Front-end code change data
********************
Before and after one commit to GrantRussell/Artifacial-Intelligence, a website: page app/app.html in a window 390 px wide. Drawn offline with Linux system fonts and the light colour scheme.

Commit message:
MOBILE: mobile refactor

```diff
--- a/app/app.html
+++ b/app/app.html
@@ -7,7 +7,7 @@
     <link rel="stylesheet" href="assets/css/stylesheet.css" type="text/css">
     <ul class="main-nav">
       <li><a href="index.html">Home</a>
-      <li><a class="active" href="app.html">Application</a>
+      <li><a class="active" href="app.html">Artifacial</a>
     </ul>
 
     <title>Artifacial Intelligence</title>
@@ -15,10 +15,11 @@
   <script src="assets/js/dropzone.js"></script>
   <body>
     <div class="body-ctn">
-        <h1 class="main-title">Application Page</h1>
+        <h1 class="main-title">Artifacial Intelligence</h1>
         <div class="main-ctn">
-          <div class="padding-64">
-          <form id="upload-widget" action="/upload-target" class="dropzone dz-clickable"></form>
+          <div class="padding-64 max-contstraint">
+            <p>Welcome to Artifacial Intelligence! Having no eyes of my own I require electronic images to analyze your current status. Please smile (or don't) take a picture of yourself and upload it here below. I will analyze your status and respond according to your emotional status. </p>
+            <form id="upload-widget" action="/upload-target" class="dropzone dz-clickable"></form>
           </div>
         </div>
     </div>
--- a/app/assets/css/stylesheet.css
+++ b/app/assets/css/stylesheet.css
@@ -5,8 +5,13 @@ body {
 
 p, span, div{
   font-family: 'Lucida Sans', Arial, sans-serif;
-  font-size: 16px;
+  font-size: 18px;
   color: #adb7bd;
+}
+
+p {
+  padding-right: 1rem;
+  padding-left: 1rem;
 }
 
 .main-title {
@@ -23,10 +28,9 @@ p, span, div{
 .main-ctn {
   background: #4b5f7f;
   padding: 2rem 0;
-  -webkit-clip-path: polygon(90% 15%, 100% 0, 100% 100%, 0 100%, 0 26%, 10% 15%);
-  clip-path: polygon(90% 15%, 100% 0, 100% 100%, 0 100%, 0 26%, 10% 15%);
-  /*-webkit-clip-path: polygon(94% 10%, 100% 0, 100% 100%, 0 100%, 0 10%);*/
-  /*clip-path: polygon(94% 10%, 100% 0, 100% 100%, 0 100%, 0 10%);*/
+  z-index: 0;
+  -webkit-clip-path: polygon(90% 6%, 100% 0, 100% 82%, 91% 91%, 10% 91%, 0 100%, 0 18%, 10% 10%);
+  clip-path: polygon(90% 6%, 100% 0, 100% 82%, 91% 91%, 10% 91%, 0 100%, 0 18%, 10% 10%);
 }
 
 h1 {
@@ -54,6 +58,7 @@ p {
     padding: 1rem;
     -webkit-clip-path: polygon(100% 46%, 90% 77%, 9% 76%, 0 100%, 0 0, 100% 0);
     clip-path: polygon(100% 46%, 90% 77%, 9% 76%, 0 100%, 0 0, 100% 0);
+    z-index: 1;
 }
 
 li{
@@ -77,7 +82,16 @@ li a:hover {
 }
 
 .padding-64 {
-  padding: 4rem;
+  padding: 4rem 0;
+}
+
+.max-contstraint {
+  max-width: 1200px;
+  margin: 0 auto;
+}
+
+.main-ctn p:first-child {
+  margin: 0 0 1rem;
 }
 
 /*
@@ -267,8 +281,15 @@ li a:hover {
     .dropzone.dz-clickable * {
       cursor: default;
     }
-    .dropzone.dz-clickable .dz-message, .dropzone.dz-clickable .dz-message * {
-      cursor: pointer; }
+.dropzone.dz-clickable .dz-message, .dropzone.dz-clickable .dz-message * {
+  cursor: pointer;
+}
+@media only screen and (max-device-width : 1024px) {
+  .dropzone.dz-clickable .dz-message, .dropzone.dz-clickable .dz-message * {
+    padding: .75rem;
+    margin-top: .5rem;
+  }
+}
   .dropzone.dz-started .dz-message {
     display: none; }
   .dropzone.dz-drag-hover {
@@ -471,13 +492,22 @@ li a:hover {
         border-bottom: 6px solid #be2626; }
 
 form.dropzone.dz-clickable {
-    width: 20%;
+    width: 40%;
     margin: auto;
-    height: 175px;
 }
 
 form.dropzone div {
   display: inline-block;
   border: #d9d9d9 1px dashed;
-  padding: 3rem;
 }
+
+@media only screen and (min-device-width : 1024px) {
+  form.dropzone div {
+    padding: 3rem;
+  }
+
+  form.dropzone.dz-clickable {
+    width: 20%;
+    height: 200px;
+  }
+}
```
********************
Problem details
An identical copy of the preceding records should be returned.

Answer for this exercise
Before and after one commit to GrantRussell/Artifacial-Intelligence, a website: page app/app.html in a window 390 px wide. Drawn offline with Linux system fonts and the light colour scheme.

Commit message:
MOBILE: mobile refactor

```diff
--- a/app/app.html
+++ b/app/app.html
@@ -7,7 +7,7 @@
     <link rel="stylesheet" href="assets/css/stylesheet.css" type="text/css">
     <ul class="main-nav">
       <li><a href="index.html">Home</a>
-      <li><a class="active" href="app.html">Application</a>
+      <li><a class="active" href="app.html">Artifacial</a>
     </ul>
 
     <title>Artifacial Intelligence</title>
@@ -15,10 +15,11 @@
   <script src="assets/js/dropzone.js"></script>
   <body>
     <div class="body-ctn">
-        <h1 class="main-title">Application Page</h1>
+        <h1 class="main-title">Artifacial Intelligence</h1>
         <div class="main-ctn">
-          <div class="padding-64">
-          <form id="upload-widget" action="/upload-target" class="dropzone dz-clickable"></form>
+          <div class="padding-64 max-contstraint">
+            <p>Welcome to Artifacial Intelligence! Having no eyes of my own I require electronic images to analyze your current status. Please smile (or don't) take a picture of yourself and upload it here below. I will analyze your status and respond according to your emotional status. </p>
+            <form id="upload-widget" action="/upload-target" class="dropzone dz-clickable"></form>
           </div>
         </div>
     </div>
--- a/app/assets/css/stylesheet.css
+++ b/app/assets/css/stylesheet.css
@@ -5,8 +5,13 @@ body {
 
 p, span, div{
   font-family: 'Lucida Sans', Arial, sans-serif;
-  font-size: 16px;
+  font-size: 18px;
   color: #adb7bd;
+}
+
+p {
+  padding-right: 1rem;
+  padding-left: 1rem;
 }
 
 .main-title {
@@ -23,10 +28,9 @@ p, span, div{
 .main-ctn {
   background: #4b5f7f;
   padding: 2rem 0;
-  -webkit-clip-path: polygon(90% 15%, 100% 0, 100% 100%, 0 100%, 0 26%, 10% 15%);
-  clip-path: polygon(90% 15%, 100% 0, 100% 100%, 0 100%, 0 26%, 10% 15%);
-  /*-webkit-clip-path: polygon(94% 10%, 100% 0, 100% 100%, 0 100%, 0 10%);*/
-  /*clip-path: polygon(94% 10%, 100% 0, 100% 100%, 0 100%, 0 10%);*/
+  z-index: 0;
+  -webkit-clip-path: polygon(90% 6%, 100% 0, 100% 82%, 91% 91%, 10% 91%, 0 100%, 0 18%, 10% 10%);
+  clip-path: polygon(90% 6%, 100% 0, 100% 82%, 91% 91%, 10% 91%, 0 100%, 0 18%, 10% 10%);
 }
 
 h1 {
@@ -54,6 +58,7 @@ p {
     padding: 1rem;
     -webkit-clip-path: polygon(100% 46%, 90% 77%, 9% 76%, 0 100%, 0 0, 100% 0);
     clip-path: polygon(100% 46%, 90% 77%, 9% 76%, 0 100%, 0 0, 100% 0);
+    z-index: 1;
 }
 
 li{
@@ -77,7 +82,16 @@ li a:hover {
 }
 
 .padding-64 {
-  padding: 4rem;
+  padding: 4rem 0;
+}
+
+.max-contstraint {
+  max-width: 1200px;
+  margin: 0 auto;
+}
+
+.main-ctn p:first-child {
+  margin: 0 0 1rem;
 }
 
 /*
@@ -267,8 +281,15 @@ li a:hover {
     .dropzone.dz-clickable * {
       cursor: default;
     }
-    .dropzone.dz-clickable .dz-message, .dropzone.dz-clickable .dz-message * {
-      cursor: pointer; }
+.dropzone.dz-clickable .dz-message, .dropzone.dz-clickable .dz-message * {
+  cursor: pointer;
+}
+@media only screen and (max-device-width : 1024px) {
+  .dropzone.dz-clickable .dz-message, .dropzone.dz-clickable .dz-message * {
+    padding: .75rem;
+    margin-top: .5rem;
+  }
+}
   .dropzone.dz-started .dz-message {
     display: none; }
   .dropzone.dz-drag-hover {
@@ -471,13 +492,22 @@ li a:hover {
         border-bottom: 6px solid #be2626; }
 
 form.dropzone.dz-clickable {
-    width: 20%;
+    width: 40%;
     margin: auto;
-    height: 175px;
 }
 
 form.dropzone div {
   display: inline-block;
   border: #d9d9d9 1px dashed;
-  padding: 3rem;
 }
+
+@media only screen and (min-device-width : 1024px) {
+  form.dropzone div {
+    padding: 3rem;
+  }
+
+  form.dropzone.dz-clickable {
+    width: 20%;
+    height: 200px;
+  }
+}
```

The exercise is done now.